Does The Agricultural Industry Have A Right To Repair?

It’s true that some of the world’s leading manufacturers have taken agricultural technology to amazing new heights. Vehicles are stronger, tougher and more fuel-efficient than ever, whilst production equipment is safer and faster; giving farmers the resources to yield higher-quality results.

But it’s not all sunshine and roses in agriculture. When this equipment breaks down, farmers face difficulties. Instead of being able to swap a faulty part for another, agricultural workers are being forced to upgrade and purchase new software to keep things running. Unsurprisingly, this isn’t sitting well with farmers, who feel they are needlessly being put out of pocket.

Are manufacturers destined to reign supreme?

For a long time, manufacturers have prevented anyone in the agricultural sector from fixing their own equipment.

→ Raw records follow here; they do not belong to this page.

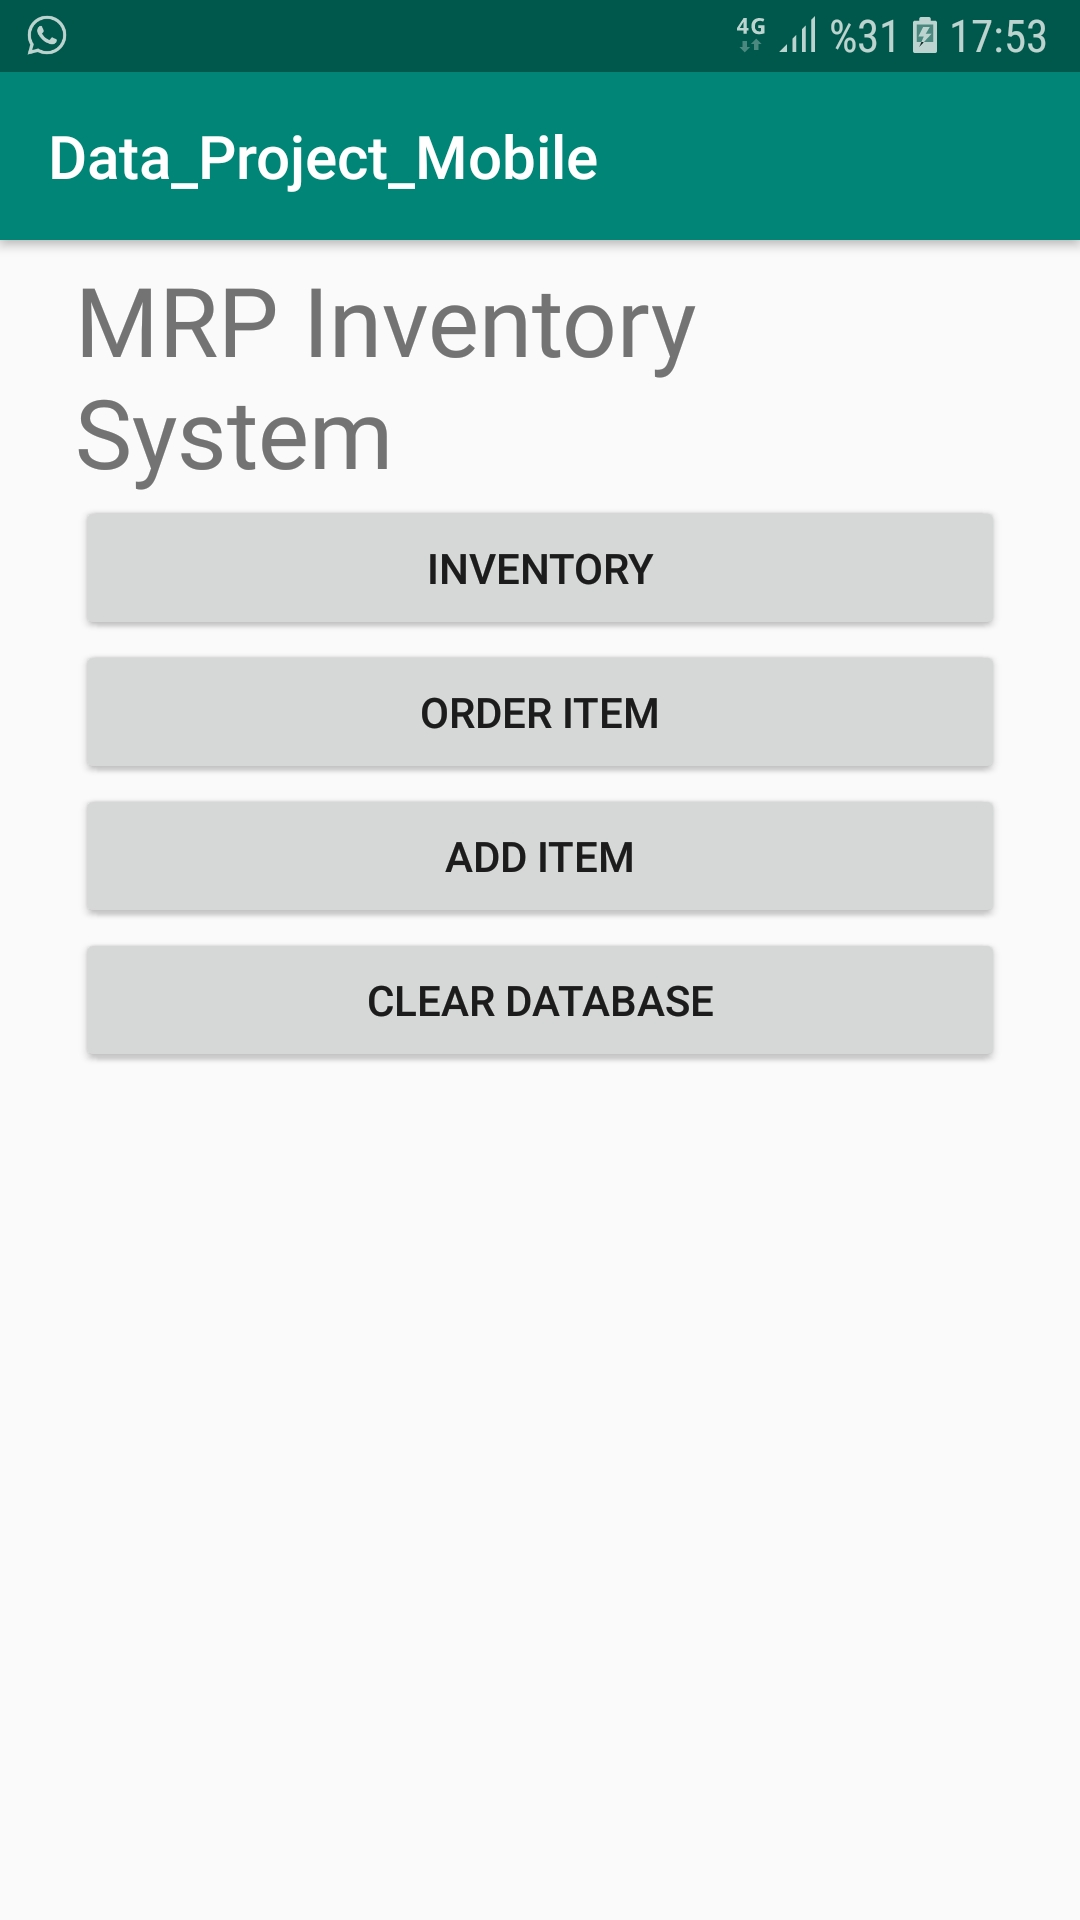
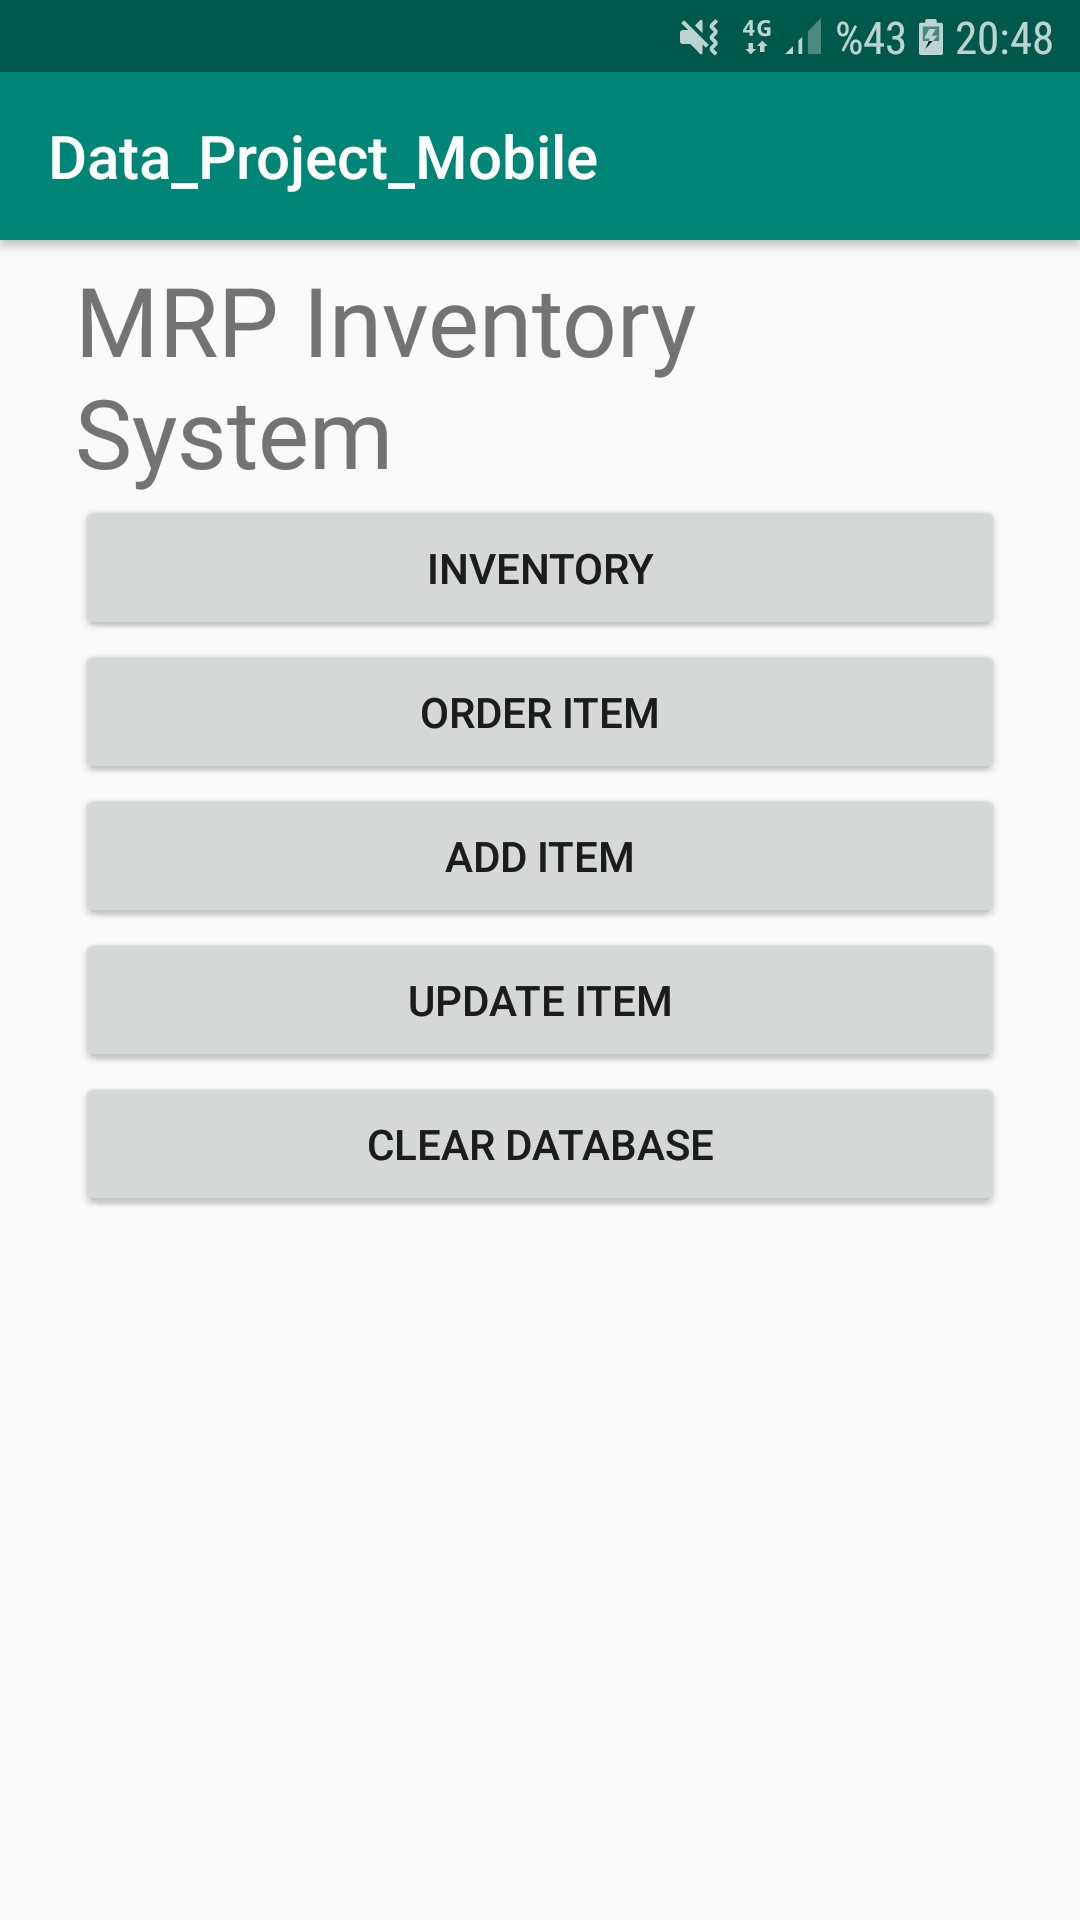
Update Page Added
You can update the item you want to update its features by entering the product item page.

diff --git a/Data_Project_Mobile/app/src/main/java/com/tohandesign/data_project_mobile/UpdItemActivity.java b/Data_Project_Mobile/app/src/main/java/com/tohandesign/data_project_mobile/UpdItemActivity.java
@@ -1,0 +1,118 @@
+package com.tohandesign.data_project_mobile;
+
+import androidx.appcompat.app.AppCompatActivity;
+
+import android.content.Intent;
+import android.os.Bundle;
+import android.util.Log;
+import android.view.View;
+import android.widget.AdapterView;
+import android.widget.ArrayAdapter;
+import android.widget.Button;
+import android.widget.EditText;
+import android.widget.Spinner;
+
+import java.util.List;
+
+public class UpdItemActivity extends AppCompatActivity {
+
+    DatabaseHelper db;
+
+    public Intent intent;
+
+    public Long MAIN_ITEM_ID;
+
+    public String itemIds[];
+
+
+    @Override
+    protected void onCreate(Bundle savedInstanceState) {
+        super.onCreate(savedInstanceState);
+        setContentView(R.layout.activity_upd_item);
+
+        db = new DatabaseHelper(getApplicationContext());
+
+
+        final EditText KEY_AON_HAND = (EditText)findViewById(R.id.KEY_AON_HAND);
+        final EditText KEY_SCH_RCP = (EditText)findViewById(R.id.KEY_SCH_RCP);
+        final EditText KEY_ARON_WEEK = (EditText)findViewById(R.id.KEY_ARON_WEEK);
+        final EditText KEY_LEAD_TIME = (EditText)findViewById(R.id.KEY_LEAD_TIME);
+        final EditText KEY_LS_RULE = (EditText)findViewById(R.id.KEY_LS_RULE);
+        final EditText KEY_REQUIRED = (EditText)findViewById(R.id.KEY_REQUIRED);
+
+
+        List<ProductItem> items = db.getAllItems();
+        // Array of choices
+        itemIds = new String[items.size()];
+        int i = 0;
+        for(ProductItem item : items) {
+            itemIds[i] = item.getItemId();
+            i++;
+        }
+
+        // Selection of the spinner
+        Spinner spinner = (Spinner) findViewById(R.id.KEY_ITEM_ID);
+
+        // Application of the Array to the Spinner
+        ArrayAdapter<String> spinnerArrayAdapter = new ArrayAdapter<String>(this,   android.R.layout.simple_spinner_item, itemIds);
+        spinnerArrayAdapter.setDropDownViewResource(android.R.layout.simple_spinner_dropdown_item); // The drop down view
+        spinner.setAdapter(spinnerArrayAdapter);
+
+
+
+
+        spinner.setOnItemSelectedListener(new AdapterView.OnItemSelectedListener() {
+            public void onItemSelected(AdapterView<?> parent, View view, int pos, long id) {
+
+                if(itemIds.length != 0) {
+                    MAIN_ITEM_ID = Long.parseLong((String) parent.getItemAtPosition(pos));
+                    ProductItem item = db.getItem(MAIN_ITEM_ID);
+                    KEY_AON_HAND.setText(String.valueOf(item.getAmountOnHand()));
+                    KEY_SCH_RCP.setText(String.valueOf(item.getScheduledReceipt()));
+                    KEY_ARON_WEEK.setText(String.valueOf(item.getArrivalOnWeek()));
+                    KEY_LEAD_TIME.setText(String.valueOf(item.getLeadTime()));
+                    KEY_LS_RULE.setText(String.valueOf(item.getLotSizingRule()));
+                    KEY_REQUIRED.setText(String.valueOf(item.getItemRequired()));
+
+                }
+
+            }
+            public void onNothingSelected(AdapterView<?> parent) {
+            }
+        });
+
+
+        Button updButton = (Button)findViewById(R.id.updItem);
+
+        updButton.setOnClickListener(new View.OnClickListener() {
+            @Override
+            public void onClick(View view) {
+
+                int AON_HAND = Integer.parseInt(String.valueOf(KEY_AON_HAND.getText()));
+                int SCH_RCP = Integer.parseInt(String.valueOf(KEY_SCH_RCP.getText()));
+                int ARON_WEEK = Integer.parseInt(String.valueOf(KEY_ARON_WEEK.getText()));
+                int LEAD_TIME = Integer.parseInt(String.valueOf(KEY_LEAD_TIME.getText()));
+                int LS_RULE = Integer.parseInt(String.valueOf(KEY_LS_RULE.getText()));
+                int REQUIRED = Integer.parseInt(String.valueOf(KEY_REQUIRED.getText()));
+                ProductItem item = new ProductItem(String.valueOf(MAIN_ITEM_ID), AON_HAND, SCH_RCP, ARON_WEEK, LEAD_TIME, LS_RULE, REQUIRED, null);
+
+                db.updateItem(item);
+
+                }
+        });
+
+
+
+
+        intent = new Intent(this, MainActivity.class);
+        Button gomain = (Button)findViewById(R.id.goMain);
+
+        gomain.setOnClickListener(new View.OnClickListener() {
+            @Override
+            public void onClick(View view) {
+                startActivity(intent);
+            }
+        });
+
+    }
+}

diff --git a/Data_Project_Mobile/app/src/main/java/com/tohandesign/data_project_mobile/MainActivity.java b/Data_Project_Mobile/app/src/main/java/com/tohandesign/data_project_mobile/MainActivity.java
@@ -14,6 +14,7 @@ public class MainActivity extends AppCompatActivity {
     public Intent invintent;
     public Intent orderintent;
     public Intent additemintent;
+    public Intent upditemintent;
     @Override
     protected void onCreate(Bundle savedInstanceState) {
 
@@ -27,6 +28,7 @@ public class MainActivity extends AppCompatActivity {
         invintent = new Intent(this, InventoryActivity.class);
         orderintent = new Intent(this, OrderItemActivity.class);
         additemintent = new Intent(this, AddItemActivity.class);
+        upditemintent = new Intent(this, UpdItemActivity.class);
 
 
         Button inventory = (Button)findViewById(R.id.inventory);
@@ -56,6 +58,15 @@ public class MainActivity extends AppCompatActivity {
             }
         });
 
+        Button updItem = (Button)findViewById(R.id.updItem);
+
+        updItem.setOnClickListener(new View.OnClickListener() {
+            @Override
+            public void onClick(View view) {
+                startActivity(upditemintent);
+            }
+        });
+
 
         Button clearDB = (Button)findViewById(R.id.clearDB);
 
@@ -72,62 +83,6 @@ public class MainActivity extends AppCompatActivity {
 
 
     }
-/*
-    public static void setItems(SharedPreferences sp, SharedPreferences.Editor editor){
-        item314amount = sp.getInt("314", 0);
-        item14127amount = sp.getInt("14127", 60);
-        item019amount = sp.getInt("019", 50);
-        item2142amount = sp.getInt("2142", 80);
-        item129amount = sp.getInt("129", 0);
-        item1118amount = sp.getInt("1118", 30);
-        item11495amount = sp.getInt("11495", 120);
-        item457amount = sp.getInt("457", 0);
-        item062amount = sp.getInt("062", 50);
-        item13122amount = sp.getInt("13122", 70);
-        item048amount = sp.getInt("048", 30);
-        item118amount = sp.getInt("118", 0);
-        item1605amount = sp.getInt("1605", 30);
-
-
-
-        item457 = new ProductItem("457", item457amount,20,2,2,1,1, new ProductItem[]{});
-        item062r2 = new ProductItem("062", item062amount,100,6,2,1,2, new ProductItem[]{});
-        item1118 = new ProductItem("1118", item1118amount,0,0,3,1,1, new ProductItem[]{});
-        item129 = new ProductItem("129", item129amount,100,8,4,40,1, new ProductItem[]{});
-        item11495 = new ProductItem("11495", item11495amount,0,0,1,50,1, new ProductItem[]{item129,item1118});
-        item13122 = new ProductItem("13122", item13122amount,70,3,1,40,1, new ProductItem[]{item457,item062r2,item11495});
-        item048 = new ProductItem("048", item048amount,0,0,3,30,1, new ProductItem[]{});
-        item118 = new ProductItem("118", item118amount,50,2,2,1,1, new ProductItem[]{});
-        item062r4 = new ProductItem("062", item062amount,100,6,2,1,4, new ProductItem[]{});
-        item14127r4 = new ProductItem("14127", item14127amount,0,0,2,50,4, new ProductItem[]{});
-        item2142 = new ProductItem("2142", item2142amount,0,0,2,100,1, new ProductItem[]{});
-        item019 = new ProductItem("019", item019amount,40,5,2,50,1, new ProductItem[]{});
-        item14127r6 = new ProductItem("14127", item14127amount,0,0,2,50,6, new ProductItem[]{});
-        item314 = new ProductItem("314", item314amount,50,5,1,50,1, new ProductItem[]{item2142, item019, item14127r6});
-        item1605 = new ProductItem("1605", item1605amount,0,0,1,1,1, new ProductItem[]{item13122,item048,item118,item062r4,item14127r4,item314});
-
-
-    }
-
-
-    public static void saveItems(ProductItem item, SharedPreferences sp, SharedPreferences.Editor editor){
-
-        editor.putInt(item.getItemId(), item.getAmountOnHand());
-        editor.commit();
-
-        if(item.getChilds().length !=0) {
-            for(int i = 0; i<item.getChilds().length;i++){
-                saveItems(item.getChilds(i ),sp,editor);
-            }
-        }
-
-    }
-*/
-
-
-
-
-
 
 
 

diff --git a/Data_Project_Mobile/app/src/main/java/com/tohandesign/data_project_mobile/DatabaseHelper.java b/Data_Project_Mobile/app/src/main/java/com/tohandesign/data_project_mobile/DatabaseHelper.java
@@ -263,8 +263,26 @@ public class DatabaseHelper extends SQLiteOpenHelper {
         return db.update(TABLE_ITEM, values, KEY_ITEM_ID + " = ?",
                 new String[] { String.valueOf(item.getItemId()) });
     }
+    //#Updating a amount on hand
 
 
+    //Updating Item
+    public int updateItem(ProductItem item) {
+        SQLiteDatabase db = this.getWritableDatabase();
+
+        ContentValues values = new ContentValues();
+        values.put(KEY_AON_HAND, item.getAmountOnHand());
+        values.put(KEY_SCH_RCP, item.getScheduledReceipt());
+        values.put(KEY_ARON_WEEK, item.getArrivalOnWeek());
+        values.put(KEY_LEAD_TIME, item.getLeadTime());
+        values.put(KEY_LS_RULE, item.getLotSizingRule());
+        values.put(KEY_REQUIRED, item.getItemRequired());
+
+        // updating row
+        return db.update(TABLE_ITEM, values, KEY_ITEM_ID + " = ?",
+                new String[] { String.valueOf(item.getItemId()) });
+    }
+    //#Updating Item
 
 
     // closing database

diff --git a/README.md b/README.md
@@ -1,9 +1,10 @@
 
 
 
+
 #  Advanced Mobile Inventory System <img src="http://img.shields.io/badge/-Java-F89820?style=flat&logo=java&logoColor=white">
 
-<img src = "/images/1.jpg" height="25%" width="25%"><img src = "/images/2.jpg" height="25%" width="25%"><img src = "/images/3.jpg" height="25%" width="25%"><img src = "/images/4.jpg" height="25%" width="25%">
+<img src = "/images/1.jpg" height="20%" width="20%"><img src = "/images/2.jpg" height="20%" width="20%"><img src = "/images/3.jpg" height="20%" width="20%"><img src = "/images/4.jpg" height="20%" width="20%"><img src = "/images/5.jpg" height="20%" width="20%">
 <br/>
 
 I developed a mobile app that takes bill of material and the gross requirements of the end item along with the stock, scheduled receipt, arrival on week, lead time and lot sizing rule information of the subcomponents to create MRP records for all parts and components.
@@ -16,7 +17,7 @@ This project has been developed using the **sqlite database**.
 ## System Operation
 
   
-There are 4 buttons in the main activity of application. These are **"INVENTORY"**, **"ORDER ITEM"**, **"ADD ITEM"** and **"CLEAR DATABASE"** buttons.
+There are 5 buttons in the main activity of application. These are **"INVENTORY"**, **"ORDER ITEM"**, **"ADD ITEM"**, **"UPDATE ITEM"** and **"CLEAR DATABASE"** buttons.
 
 ### "INVENTORY" button
 When the button is pressed, the inventory page opens and you can see the current stock status.
@@ -41,6 +42,12 @@ When the button is pressed, the product adding page opens and when you fill in t
 >The value in the **spinner** indicates which product is the main product of the product to be added
 
 <br/><img src = "/images/4.jpg" height="30%" width="30%">
+
+### "UPDATE ITEM" button  
+When the button is pressed, the product updating page opens and when you fill in the required fields, the product is updated.
+>  Required fields are automatically filled according to the value you choose in the spinner
+
+<br/><img src = "/images/5.jpg" height="30%" width="30%">
 
 ### "CLEAR DATABASE" button
 When the button is pressed, it deletes all records in the system.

This has been crushing the independent repair industry; farmers contacting the vehicle manufacturers when their tractors broke down were simply told they needed an upgrade to get their operations going again.

These farmers couldn’t even purchase the part and fix it themselves – as they lacked access to the software that enabled these tractors to function.

The Right To Repair movement is aiming to change this.

What is The Right To Repair movement?

Right To Repair is a movement that supports the individual’s right to fix anything they own themselves – without being forced to contend with obstructions put up by manufacturers.

Led by an American coalition of organisations from various sectors known as The Repair Association, the ideology of the movement has spread across the states and over into Britain. It’s a belief system that embraces the idea that if you’ve purchased a product, you should be entitled to tinker with it.

The movement earned international recognition following the outrage that erupted when Apple admitted they’d deliberately slowed down old models of the iPhone. But whilst the communications sector often sits at the crux of the argument on repair rights, it is the farming industry that’s leading the movement into battle.

What is the impact of the Right To Repair movement?

The Right To Repair movement is taking shape across the world – and it’s turning heads. Even corporate giants like Apple and Microsoft are attending agricultural meetings as they try to prevent this proposed legislation from becoming law.

The good news is we’re already seeing some positive signs. In Massachusetts, USA, as many as 86% of voters triumphed in their conflict with big car companies, passing the Automobile Owners’ Right To Repair Law in 2012.

Open source repair groups like The Restart Project are enjoying a growing membership base, whilst people are increasingly choosing “repair-friendly” companies – such as Dell and Patagonia – over others.

The Right To Repair movement is crucial to the financial wellbeing of farmers and indeed many others in the agricultural industry. By supporting the cause and joining the movement, you can help accelerate the transition to a circular economy.

How has this affected you?

Have you been affected by the grip of manufacturers? Have you been unable to repair equipment or vehicles yourself? Is your warranty void because you’ve attempted to replace a broken part rather than upgrade? Comment below and let us know.

We’re fully behind the Right To Repair movement here at BuyAnyPart. We have more than 500,000 parts listed within our online catalogue – many of which are sought-after components used widely in the agricultural industry. Even if you can’t see what you’re looking for, just speak to our team. They can point you in the right direction.

Get in touch on +44 7713 731 292 or [email protected] for more information.